Our Goal: Restore Grizzly bears to their historic range with humans and bears coexisting together without conflict.

  • Grizzlies are massive, beautiful creatures, with males weighing as much as 750lbs

  • Grizzly front claws can be up to 4 inches long

  • There are only about 1200 left in the lower 48

  • Grizzly bears can eat up to 90lbs of food/day; 80-90% is fruit, nuts, and berries

  • Grizzly mamas can nurse a cub for up to 3 years

What WCS is doinG:

WCS has laid the foundation for the successful rewilding of grizzlies by initiating conflict resolution methods in key ranching communities that are the bottleneck or pinch point to grizzlies returning to the High Divide. WCS is leading a collaborative effort that brings together ranchers, agencies, NGOs, and local government to identify and prioritize solutions for successful co-existence. This work is critical if grizzly bears are to move through populated valley bottoms and connect to vital habitat in the Crown of the Continent. 


Grizzly bears were nearly lost to human-wildlife conflicts. By 1975, only six populations remained and grizzly bears occupied just 2% of their historic habitat. Grizzly bears in the Northern Rockies have recovered from historic lows and are now reclaiming habitat not occupied for more than a century.

The greatest threats to grizzly bears continued rewilding are negative interactions with humans and connectivity. The species is extremely vulnerable to habitat fragmentation and the implications of the expanding human footprint, including livestock depredations, encounters with recreationists, access to human foods, and vehicle collision.

As grizzly bears recover and expand into increasingly human-dominated landscapes, conservation solutions mandate more than protecting and restoring ecological connectivity; we must also address social and political barriers to connectivity.

Be a Grizzly Ambassador:

  • Follow #BearSmartBigSky

  • Do your part, be bear smart when recreating or living in bear country

  • Support carcass management for ranchers to reduce interactions between livestock and carnivores

Grizzlies play an important role in the ecosystem by dispersing seeds and nutrients while also regulating prey and helping prevent overgrazing.

©Peter Mather
Photo Credit: ©Peter Mather

Copyright 2019-2021 by Rocky Mountains ©WCS

WCS, the "W" logo, WE STAND FOR WILDLIFE, I STAND FOR WILDLIFE, and STAND FOR WILDLIFE are service marks of Wildlife Conservation Society.

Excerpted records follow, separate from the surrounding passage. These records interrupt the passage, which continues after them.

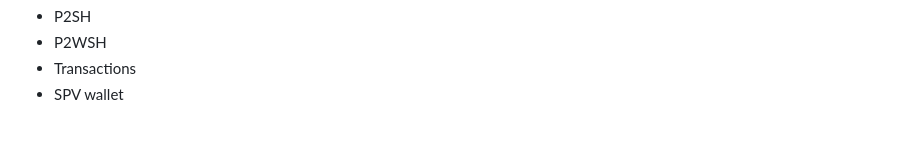
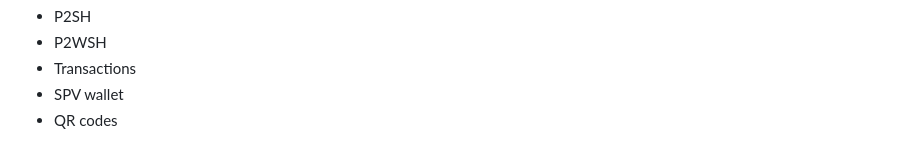
Before and after one commit to yfbsei/J-Bitcoin, a Markdown page: README.md, the part around the change. Rendered like a GitHub page.

```diff
--- a/README.md
+++ b/README.md
@@ -171,3 +171,4 @@ verfiy siganture
 - P2WSH
 - Transactions
 - SPV wallet
+- QR codes
```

Contact Information
1050 East Main Street, Suite 2 Bozeman, Montana 59715

314 S. Guadalupe Street, Studio 302 Santa Fe, NM 87501 |